They point to a purported revelation from imprisoned FLDS leader Warren Jeffs, who was sentenced to life in prison for sexually assaulting girls he had married. In August, they allege, his son Helaman Jeffs passed along Warren Jeffs’ call for young members to come back to the faith over the next five years to become “pure” so they can go to the “Celestial Kingdom.”

One mother shared a copy of what the group alleges is the message written down by Helaman Jeffs. That document said the kids “must die” soon, as the world is coming to an end, and they will gain salvation.

The mothers said they are worried that their kids are in danger, and they are asking police to not simply see the children as runaways.

“When will this be treated as it is? This is child trafficking. This is kidnapping,” alleged Lorraine Jessop, whose three kids disappeared from her house in Cedar City on Feb. 4.

The mothers spoke out for the first time Monday at a news conference organized by Holding Out Help, a nonprofit that helps individuals leaving polygamy. Some carried journals from when they had been members of the FLDS faith, detailing abuse they say they suffered.

(Trent Nelson | The Salt Lake Tribune) Leandra Black and her siblings hold the journals she kept while being held away from her family, at a news conference to draw attention to missing FLDS children, in Cedar City on Monday, April 17, 2023. With her are her siblings Kaelee Black and Kaden Black.

Many of the children described as missing have a parent who has left the sect, and some have a parent who is still in the faith and has fought for custody, the women said.

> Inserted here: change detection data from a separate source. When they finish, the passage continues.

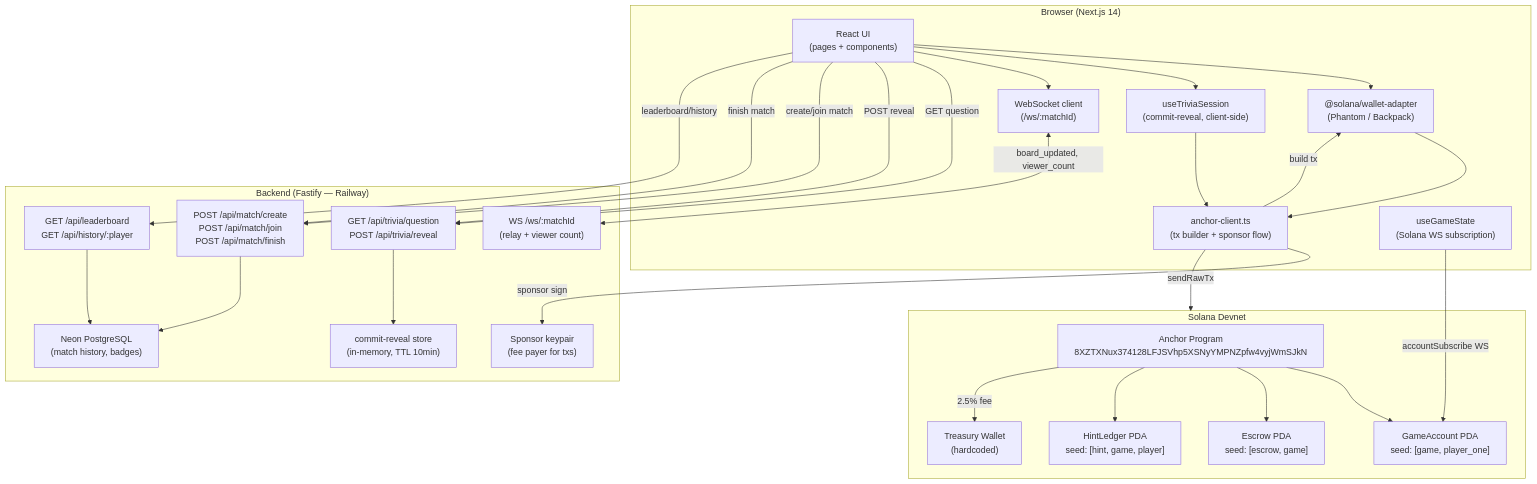
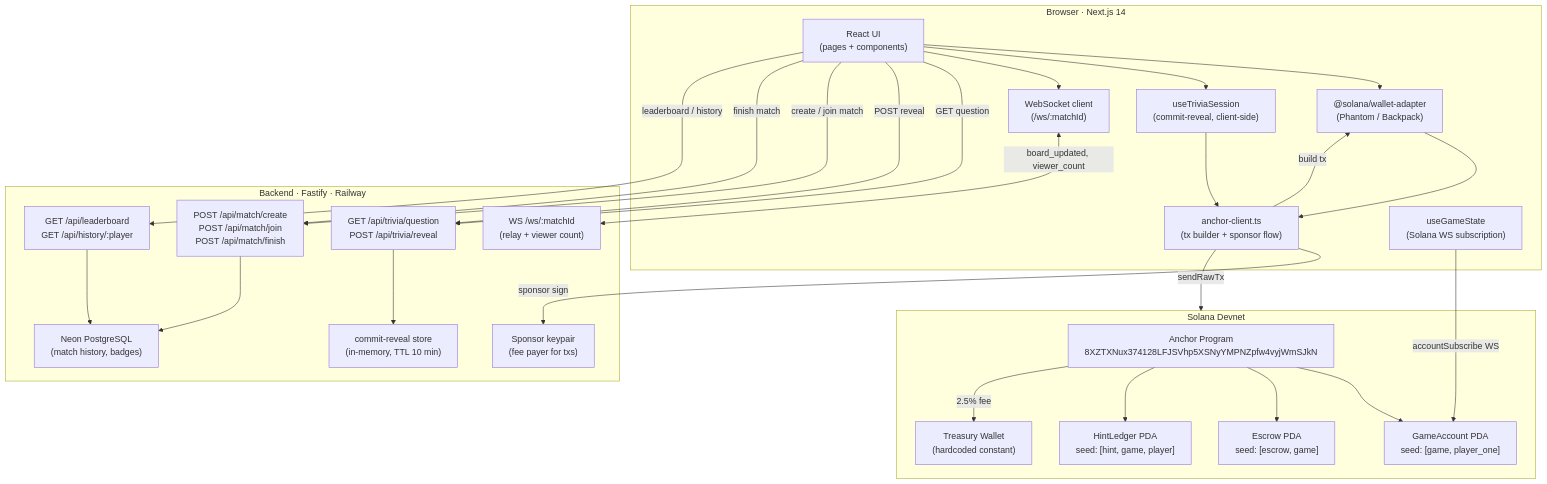
The first of 4 diagrams in docs/ARCHITECTURE.md (im-f-nuel/MinDDuel), drawn with Mermaid before and after one commit. The commit also changed other lines of this file and 6 other files, not shown here.

````diff
--- a/docs/ARCHITECTURE.md
+++ b/docs/ARCHITECTURE.md
@@ -21,57 +17,57 @@
 ```mermaid
 flowchart TB
-    subgraph Browser["Browser (Next.js 14)"]
+    subgraph Browser["Browser · Next.js 14"]
         UI["React UI\n(pages + components)"]
         WA["@solana/wallet-adapter\n(Phantom / Backpack)"]
         AC["anchor-client.ts\n(tx builder + sponsor flow)"]
         TS["useTriviaSession\n(commit-reveal, client-side)"]
         GS["useGameState\n(Solana WS subscription)"]
-        WS_CLIENT["WebSocket client\n(/ws/:matchId)"]
+        WSC["WebSocket client\n(/ws/:matchId)"]
     end
 
-    subgraph Backend["Backend (Fastify — Railway)"]
+    subgraph Backend["Backend · Fastify · Railway"]
         TR["GET /api/trivia/question\nPOST /api/trivia/reveal"]
         MR["POST /api/match/create\nPOST /api/match/join\nPOST /api/match/finish"]
         SR["GET /api/leaderboard\nGET /api/history/:player"]
-        WS_SRV["WS /ws/:matchId\n(relay + viewer count)"]
+        WSS["WS /ws/:matchId\n(relay + viewer count)"]
         DB["Neon PostgreSQL\n(match history, badges)"]
-        CR["commit-reveal store\n(in-memory, TTL 10min)"]
+        CR["commit-reveal store\n(in-memory, TTL 10 min)"]
         SP["Sponsor keypair\n(fee payer for txs)"]
     end
 
     subgraph Solana["Solana Devnet"]
         PG["Anchor Program\n8XZTXNux374128LFJSVhp5XSNyYMPNZpfw4vyjWmSJkN"]
         GA["GameAccount PDA\nseed: [game, player_one]"]
         EA["Escrow PDA\nseed: [escrow, game]"]
         HL["HintLedger PDA\nseed: [hint, game, player]"]
-        TR_W["Treasury Wallet\n(hardcoded)"]
+        TW["Treasury Wallet\n(hardcoded constant)"]
     end
 
     UI --> WA
     UI --> TS
-    UI --> WS_CLIENT
+    UI --> WSC
     WA --> AC
     TS --> AC
     AC -->|"build tx"| WA
     AC -->|"sponsor sign"| SP
     AC -->|"sendRawTx"| Solana
 
     UI -->|"GET question"| TR
     UI -->|"POST reveal"| TR
     TR --> CR
 
-    UI -->|"create/join match"| MR
+    UI -->|"create / join match"| MR
     UI -->|"finish match"| MR
     MR --> DB
 
-    UI -->|"leaderboard/history"| SR
+    UI -->|"leaderboard / history"| SR
     SR --> DB
 
     GS -->|"accountSubscribe WS"| GA
-    WS_CLIENT <-->|"board_updated, viewer_count"| WS_SRV
+    WSC <-->|"board_updated, viewer_count"| WSS
 
     PG --> GA
     PG --> EA
     PG --> HL
-    PG -->|"2.5% fee"| TR_W
+    PG -->|"2.5% fee"| TW
 ```
````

Jessop said she left in 2020 after her husband died. When parents leave the FLDS, she said, they are generally expected to go without their kids, who are considered property of the religion. Jessop initially left her kids with a trusted sister wife, she said, but recently got custody of them and moved them in with her in January.

She said they were having a hard time adjusting, and she hoped they’d settle in with time. She believes they left her home in the middle of the night to go back, feeling compelled to by Jeffs’ message.

Police, she said, have told her there is nothing they can do.

Roger Hoole, a private attorney representing some of the mothers, said he knows of at least eight kids who have gone missing from parents who believe their departure is connected to the revelation. The mothers said they believe the revelation may be, in part, a response to Samuel Bateman, a former follower who has recently claimed to be replacing Warren Jeffs as prophet.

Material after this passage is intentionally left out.